There are 5 days lefts until Staging and 4 days left until I leave home. I've been very productive these last 2 days by making mini "to do" lists and running tons of errands. However, before that I kind of took some time to just let my mind completely relax. I went on a road trip and spent a lot of time just doing things I enjoyed. It's difficult to spread your last days at home out properly. I threw a good bye party at my house so that I could spend some time with family and explain a little more about what I was going to be doing (like I really know at this point). I also cooked them some traditional (or so the internet says) Albanian food with the help of my best friend and father. It was a nice little send off and my family showed me a lot of love and support. As far as actual Peace Corps prep went, I had to take a couple exams and fill out some worksheets. 1 exam was on what to do if physically assaulted and the other was on grammar and teaching techniques. The grammar portion was pretty brutal and took me quite a while to finish. The worksheets were on teaching and lesson planning. One even required a "mock lesson" which didn't go so smoothly, but it's cool. I'm sure I'll get the hang of it.
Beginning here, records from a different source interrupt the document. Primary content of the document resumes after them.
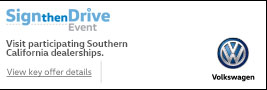
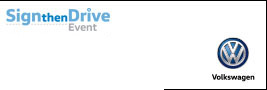
Creative update

Changed region(s): [[0.0, 0.4444, 0.4794, 0.6444], [0.0, 0.7556, 0.3596, 0.8667], [0.0, 0.9778, 0.6292, 1.0]]

diff --git a/app/728x90/scripts/Animation.js b/app/728x90/scripts/Animation.js
@@ -9,8 +9,6 @@ app.Animation = (function () {
         cta_arrow,
         curtain,
         buttonExit,
-        buttonLegal,
-        legal,
         circle1,
         circle2,
         circle3,
@@ -25,8 +23,6 @@ app.Animation = (function () {
         cta_arrow = document.getElementById('cta_arrow');
         curtain = document.getElementById('curtain');
         buttonExit = document.getElementById('button-exit');
-        buttonLegal = document.getElementById('button-legal');
-        legal = document.getElementById('legal');
         circle1 = document.getElementById('circle1');
         circle2 = document.getElementById('circle2');
         circle3 = document.getElementById('circle3');
@@ -38,29 +34,21 @@ app.Animation = (function () {
             TweenMax.to(cta_arrow, .25, {x: 5});
             TweenMax.to(cta_arrow, .25, {x: 0, delay: .25});
         });
-
-        buttonLegal.addEventListener('mouseover', function () {
-            TweenMax.to(legal, .25, {opacity: 1});
-        });
-
-        buttonLegal.addEventListener('mouseout', function () {
-            TweenMax.to(legal, .25, {opacity: 0});
-        });
     }
 
     // --------------------------------------------------------------------------------------
     // Starts the animation
     function start() {
-        TweenMax.to(myArray,1, {rotation: 360, ease:Linear.easeNone, repeat:15});
+        // TweenMax.to(myArray,1, {rotation: 360, ease:Linear.easeNone, repeat:15});
 
         tl1.to(curtain, .5, {opacity: 0})
-            .from(circle1, 1, {x:"+=728", ease:Sine.easeOut},"-=.5")
-            .from(circle2, 1, {x:"+=728", ease:Sine.easeOut},"-=.5")
-            .from(circle3, 1, {x:"+=728", ease:Sine.easeOut},"-=.75")
-            .from(circle4, 1, {x:"+=728", ease:Sine.easeOut},"-=.5")
-            .to(txt1, .5, {opacity: 1})
-            .to(cta_txt, .5, {opacity: 1})
-            .to(cta_arrow, .5, {opacity: 1}, "-=.5");
+            .from(circle1, 7, {x:"+=50", ease:Sine.easeOut},"-=.5")
+            .from(circle2, 7, {x:"+=75", ease:Sine.easeOut},"-=7")
+            .from(circle3, 7, {x:"+=100", ease:Sine.easeOut},"-=7")
+            .from(circle4, 7, {x:"+=90", ease:Sine.easeOut},"-=7")
+            .to(txt1, 1, {opacity: 1},"-=5")
+            .to(cta_txt, .5, {opacity: 1}, "-=3")
+            .to(cta_arrow, .5, {opacity: 1}, "-=3");
     }
 
     // --------------------------------------------------------------------------------------

diff --git a/app/728x90/styles/_layout.scss b/app/728x90/styles/_layout.scss
@@ -25,16 +25,6 @@ body {
         width: 100%;
     }
 
-    #button-legal {
-        background-color: rgba(255, 0, 255, 0);
-        cursor: pointer;
-        height: 15px;
-        width: 90px;
-        top: 66px;
-        left: 463px;
-        position: absolute;
-    }
-
     #border {
         border: 3px solid #fff;
         display: block;
@@ -71,24 +61,28 @@ body {
     #circle1 {
         left: 120px;
         top: -33px;
+        transform: translate3d(0, 0, 0.1px);
         position: absolute;
     }
 
     #circle2 {
         left: 185px;
         top: -36px;
+        transform: translate3d(0, 0, 0.1px);
         position: absolute;
     }
 
     #circle3 {
         left: 163px;
         top: 33px;
+        transform: translate3d(0, 0, 0.1px);
         position: absolute;
     }
 
     #circle4 {
         left: 230px;
         top: 23px;
+        transform: translate3d(0, 0, 0.1px);
         position: absolute;
     }
 
@@ -111,23 +105,6 @@ body {
         position: absolute;
     }
 
-    #legal {
-        left: 0;
-        top: 0;
-        height: 90px;
-        width: $banner-width;
-        background-color: rgba(0, 0, 0, .8);
-        opacity: 0;
-        pointer-events: none;
-        position: absolute;
-
-        #legal_txt {
-            left: 0;
-            top: 0;
-            position: absolute;
-        }
-    }
-
     #footer {
         background: #FFFFFF;
         right: 0;
@@ -144,7 +121,7 @@ body {
         }
 
         #cta_txt {
-            left: 112px;
+            left: 10px;
             top: 65px;
             opacity: 0;
             clip: rect(0px, 73px, 12px, 0px);
@@ -152,7 +129,7 @@ body {
         }
 
         #cta_arrow {
-            left: 112px;
+            left: 10px;
             top: 65px;
             opacity: 0;
             clip: rect(0px, 83px, 12px, 73px);

diff --git a/app/728x90/index.html b/app/728x90/index.html
@@ -27,11 +27,6 @@
             <img id="art" src="images/footer.jpg" alt=""/>
             <img id="cta_txt" src="images/cta.jpg" alt=""/>
             <img id="cta_arrow" src="images/cta.jpg" alt=""/>
-
-        </div>
-
-        <div id="legal">
-            <img id="legal_txt" src="images/legal_txt.png" alt=""/>
         </div>
 
         <div id="curtain"></div>
@@ -39,7 +34,6 @@
         <div id="border"></div>
         <div id="border2"></div>
         <div id="button-exit"></div>
-        <div id="button-legal"></div>
     </div>
 
     <script src="https://cdnjs.cloudflare.com/ajax/libs/gsap/1.19.1/TweenMax.min.js"></script>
Today our group found out more about our host families. They may be subject to change, but as of now I am to expect to live with a host mother and father (ages 44 and 40) and 2 host sisters (17 and 9). I am super excited to live with 2 host sisters! Having only 1 older brother, I have always wondered what it would be like to have some younger sisters, and I look forward to being a great role model/influence on these girls. I hope they like me!

Packing-wise..today I bought my toiletries and meds. My suitcase is getting full and I keep telling myself "I WILL NOT OVER-PACK.  I WILL NOT OVER-PACK!" I am going to post my final packing list once I'm there, but or now I am still in panic mode. Here are some things that have been on my To-Do lists. I have accomplished most of the tasks, but not all:

-REI trip-money belt, quick drying towel, rechargeable batteries, sleeping bag, high quality travel umbrella
-WalMart trip-meds, toiletries, mini flashlight, battery-operated alarm clock, wet wipes, hair accessories
-DMV- switch plates from Ohio to California
-Purchase Property Insurance
-Close bank account
-Fill out pre-staging papers
-Have Power of Attorney signed
-Get phone unlocked
-Spend time with friends and family--make phone calls/skype dates with far away friends

 This post is probably super jumbled up because that's where my thoughts and feelings are right now. I am super excited to go, and while I will miss people here, I take comfort in knowing that the best people always find a way to stay in your life.